Checkmate. Putin cornered the West
But let’s face it. Putin doesn’t care much about threats from the West, sitting as he does in the enviable position of being able to take the lead.
Putin’s final phase is USSR 2.0, almost 30 years after the collapse of the Soviet Union. Its next actions come at a delicate geopolitical moment, with Western fears of an invasion of Ukraine, the colonization of Belarus, a European-wide energy crisis, the resignation of German Chancellor Angela Merkel as negotiator chief of the EU and concerns about the messy foreign policy of US President Joe Biden. .
Without firing a shot, Putin has managed to plunge the West into a collective panic – or at least into a position where he feels the need to appease the aging autocrat.
With so much force, Putin could aim for a land bridge between Russia proper and Crimea – an initiative that could be designed in part to free up water resources stranded by Ukraine in the North Crimean Canal, which once represented up to 85% of the peninsula’s water needs.
More recently, Putin has opened another front with the West by establishing a military alliance with the man often dubbed “Europe’s last dictator,” Belarusian President Alexander Lukashenko.
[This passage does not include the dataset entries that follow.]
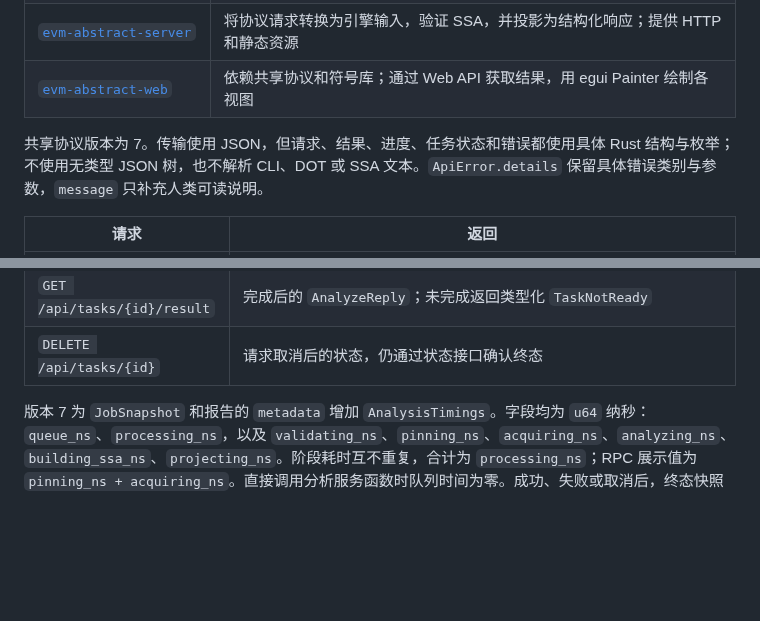
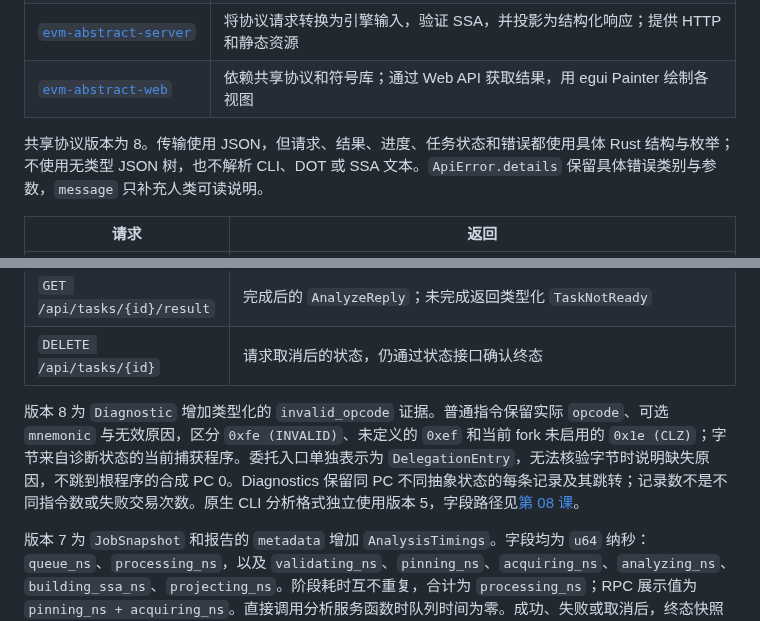
Before and after one commit to ethever/evm-abstract-lab, a Markdown page: docs/web-workbench.md, 2 parts joined by grey strips. Rendered like a GitHub page; blank space fills up the shorter version.

Commit message:
docs: synchronize shared diagnostic protocol version

```diff
--- a/docs/web-workbench.md
+++ b/docs/web-workbench.md
@@ -195,7 +195,7 @@ RPC 精化可能反复经历“抽象执行 → 补读数据 → 从入口重跑
 | [`evm-abstract-server`](../crates/evm-abstract-server) | 将协议请求转换为引擎输入，验证 SSA，并投影为结构化响应；提供 HTTP 和静态资源 |
 | [`evm-abstract-web`](../crates/evm-abstract-web) | 依赖共享协议和符号库；通过 Web API 获取结果，用 egui Painter 绘制各视图 |
 
-共享协议版本为 7。传输使用 JSON，但请求、结果、进度、任务状态和错误都使用具体 Rust 结构与枚举；不使用无类型 JSON 树，也不解析 CLI、DOT 或 SSA 文本。`ApiError.details` 保留具体错误类别与参数，`message` 只补充人类可读说明。
+共享协议版本为 8。传输使用 JSON，但请求、结果、进度、任务状态和错误都使用具体 Rust 结构与枚举；不使用无类型 JSON 树，也不解析 CLI、DOT 或 SSA 文本。`ApiError.details` 保留具体错误类别与参数，`message` 只补充人类可读说明。
 
 | 请求 | 返回 |
 | --- | --- |
@@ -204,6 +204,8 @@ RPC 精化可能反复经历“抽象执行 → 补读数据 → 从入口重跑
 | `GET /api/tasks/{id}` | 小型 `JobSnapshot`：状态、阶段、累计计数和实时／冻结的 `timings` |
 | `GET /api/tasks/{id}/result` | 完成后的 `AnalyzeReply`；未完成返回类型化 `TaskNotReady` |
 | `DELETE /api/tasks/{id}` | 请求取消后的状态，仍通过状态接口确认终态 |
+
+版本 8 为 `Diagnostic` 增加类型化的 `invalid_opcode` 证据。普通指令保留实际 `opcode`、可选 `mnemonic` 与无效原因，区分 `0xfe (INVALID)`、未定义的 `0xef` 和当前 fork 未启用的 `0x1e (CLZ)`；字节来自诊断状态的当前捕获程序。委托入口单独表示为 `DelegationEntry`，无法核验字节时说明缺失原因，不跳到根程序的合成 PC 0。Diagnostics 保留同 PC 不同抽象状态的每条记录及其跳转；记录数不是不同指令数或失败交易次数。原生 CLI 分析格式独立使用版本 5，字段路径见[第 08 课](08-forks.md#从诊断区分原始操作码)。
 
 版本 7 为 `JobSnapshot` 和报告的 `metadata` 增加 `AnalysisTimings`。字段均为 `u64` 纳秒：`queue_ns`、`processing_ns`，以及 `validating_ns`、`pinning_ns`、`acquiring_ns`、`analyzing_ns`、`building_ssa_ns`、`projecting_ns`。阶段耗时互不重复，合计为 `processing_ns`；RPC 展示值为 `pinning_ns + acquiring_ns`。直接调用分析服务函数时队列时间为零。成功、失败或取消后，终态快照的计时冻结；成功报告保留同一份后端计时。用户等待与前端准备属于本次浏览器观察，单独保存，不以浏览器与后端的时钟起点相减计算。
 
```
Also changed, not shown: docs/15-symbolic-relations.md (+1 -1 lines), docs/ssa-normalization.md (+1 -1 lines).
Emboldened by Kremlin support, Lukashenko acted with impunity by imprisoning opponents, forcing a downing of a Ryanair plane with a political opponent on board and sending migrants to its border with EU neighbors.
Andrei Soldatov, a Russian investigative journalist and security service expert, told me the country is already heavily sanctioned and targeted Russian companies have been effectively vaccinated with lucrative defense and intelligence contracts. .
Perhaps it is no coincidence that Russia and China pledged this week to work jointly on a closed trading network that would reduce reliance on the international financial system and limit transactions in U.S. currencies.
At home, Putin wields state power through fear and cohesion – primarily by banning civil society groups, imprisoning prominent opponents, and threatening Russian nationals who work for foreign embassies.
What are the tools that remain in the West’s diplomatic toolbox? Depressing little. But some options remain: ban Russians from travel, block those multi-million dollar real estate deals that have turned London and Miami into playgrounds for wealthy Russians – or even order the immediate expulsion of Russian nationals from Western countries. In other words, whatever it takes unless there is a direct military conflict.
The appearance of lack of determination, whether in diplomacy, on the battlefield, or on the chessboard, is never a winning strategy.